• Work item: Every entry below should be reproduced exactly; no picture is to be included.

[[ Working data open ]]

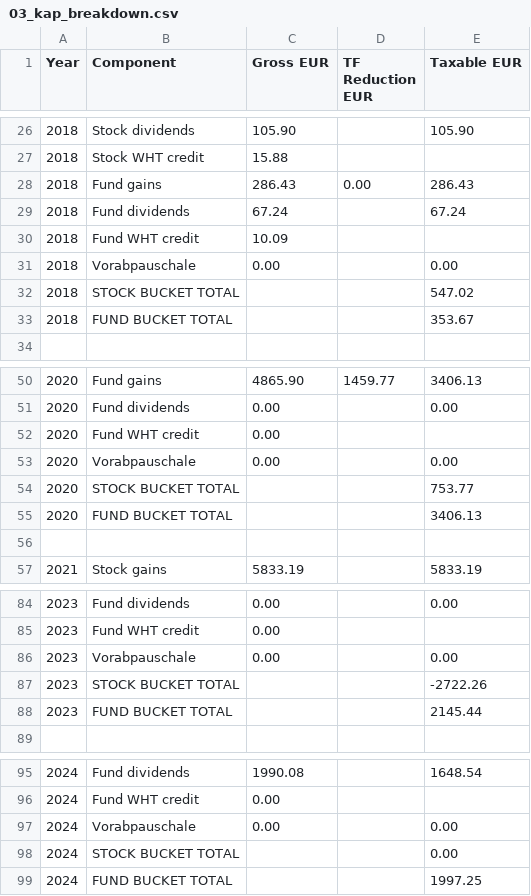
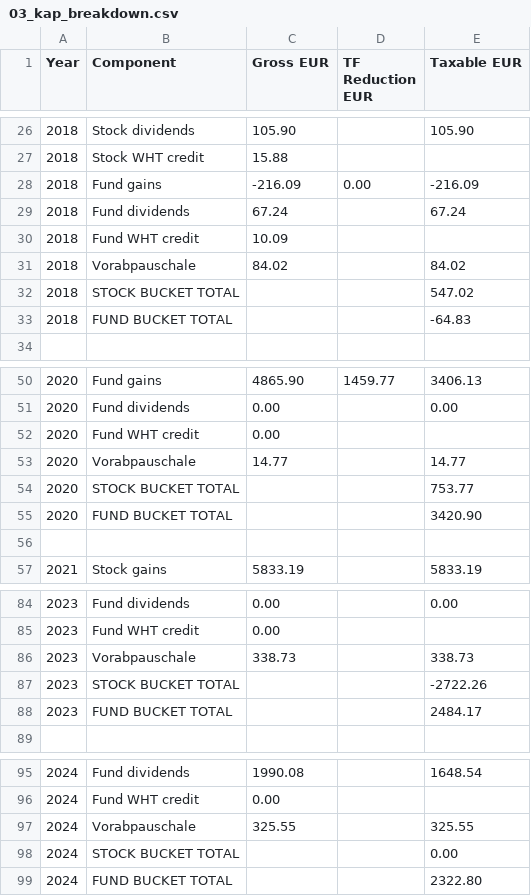
Before and after one commit to valaquer/OPS-scripts, a CSV file: output/03_kap_breakdown.csv, drawn as a sheet; only a part is shown, gaps mark what is left out.

```diff
--- a/output/03_kap_breakdown.csv
+++ b/output/03_kap_breakdown.csv
@@ -27,8 +27,8 @@ Year,Component,Gross EUR,TF Reduction EUR,Taxable EUR
 2018,Stock WHT credit,15.88,,
-2018,Fund gains,286.43,0.00,286.43
+2018,Fund gains,-216.09,0.00,-216.09
 2018,Fund dividends,67.24,,67.24
 2018,Fund WHT credit,10.09,,
-2018,Vorabpauschale,0.00,,0.00
+2018,Vorabpauschale,84.02,,84.02
 2018,STOCK BUCKET TOTAL,,,547.02
-2018,FUND BUCKET TOTAL,,,353.67
+2018,FUND BUCKET TOTAL,,,-64.83
 
@@ -52,5 +52,5 @@ Year,Component,Gross EUR,TF Reduction EUR,Taxable EUR
 2020,Fund WHT credit,0.00,,
-2020,Vorabpauschale,0.00,,0.00
+2020,Vorabpauschale,14.77,,14.77
 2020,STOCK BUCKET TOTAL,,,753.77
-2020,FUND BUCKET TOTAL,,,3406.13
+2020,FUND BUCKET TOTAL,,,3420.90
 
@@ -85,5 +85,5 @@ Year,Component,Gross EUR,TF Reduction EUR,Taxable EUR
 2023,Fund WHT credit,0.00,,
-2023,Vorabpauschale,0.00,,0.00
+2023,Vorabpauschale,338.73,,338.73
 2023,STOCK BUCKET TOTAL,,,-2722.26
-2023,FUND BUCKET TOTAL,,,2145.44
+2023,FUND BUCKET TOTAL,,,2484.17
 
@@ -96,4 +96,4 @@ Year,Component,Gross EUR,TF Reduction EUR,Taxable EUR
 2024,Fund WHT credit,0.00,,
-2024,Vorabpauschale,0.00,,0.00
+2024,Vorabpauschale,325.55,,325.55
 2024,STOCK BUCKET TOTAL,,,0.00
-2024,FUND BUCKET TOTAL,,,1997.25
+2024,FUND BUCKET TOTAL,,,2322.80
```
Also changed, not shown: output/02_fifo_audit.csv, 6 other files.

[[ Working data closed ]]

• Answer for the task:
Before and after one commit to valaquer/OPS-scripts, a CSV file: output/03_kap_breakdown.csv, drawn as a sheet; only a part is shown, gaps mark what is left out.

```diff
--- a/output/03_kap_breakdown.csv
+++ b/output/03_kap_breakdown.csv
@@ -27,8 +27,8 @@ Year,Component,Gross EUR,TF Reduction EUR,Taxable EUR
 2018,Stock WHT credit,15.88,,
-2018,Fund gains,286.43,0.00,286.43
+2018,Fund gains,-216.09,0.00,-216.09
 2018,Fund dividends,67.24,,67.24
 2018,Fund WHT credit,10.09,,
-2018,Vorabpauschale,0.00,,0.00
+2018,Vorabpauschale,84.02,,84.02
 2018,STOCK BUCKET TOTAL,,,547.02
-2018,FUND BUCKET TOTAL,,,353.67
+2018,FUND BUCKET TOTAL,,,-64.83
 
@@ -52,5 +52,5 @@ Year,Component,Gross EUR,TF Reduction EUR,Taxable EUR
 2020,Fund WHT credit,0.00,,
-2020,Vorabpauschale,0.00,,0.00
+2020,Vorabpauschale,14.77,,14.77
 2020,STOCK BUCKET TOTAL,,,753.77
-2020,FUND BUCKET TOTAL,,,3406.13
+2020,FUND BUCKET TOTAL,,,3420.90
 
@@ -85,5 +85,5 @@ Year,Component,Gross EUR,TF Reduction EUR,Taxable EUR
 2023,Fund WHT credit,0.00,,
-2023,Vorabpauschale,0.00,,0.00
+2023,Vorabpauschale,338.73,,338.73
 2023,STOCK BUCKET TOTAL,,,-2722.26
-2023,FUND BUCKET TOTAL,,,2145.44
+2023,FUND BUCKET TOTAL,,,2484.17
 
@@ -96,4 +96,4 @@ Year,Component,Gross EUR,TF Reduction EUR,Taxable EUR
 2024,Fund WHT credit,0.00,,
-2024,Vorabpauschale,0.00,,0.00
+2024,Vorabpauschale,325.55,,325.55
 2024,STOCK BUCKET TOTAL,,,0.00
-2024,FUND BUCKET TOTAL,,,1997.25
+2024,FUND BUCKET TOTAL,,,2322.80
```
Also changed, not shown: output/02_fifo_audit.csv, 6 other files.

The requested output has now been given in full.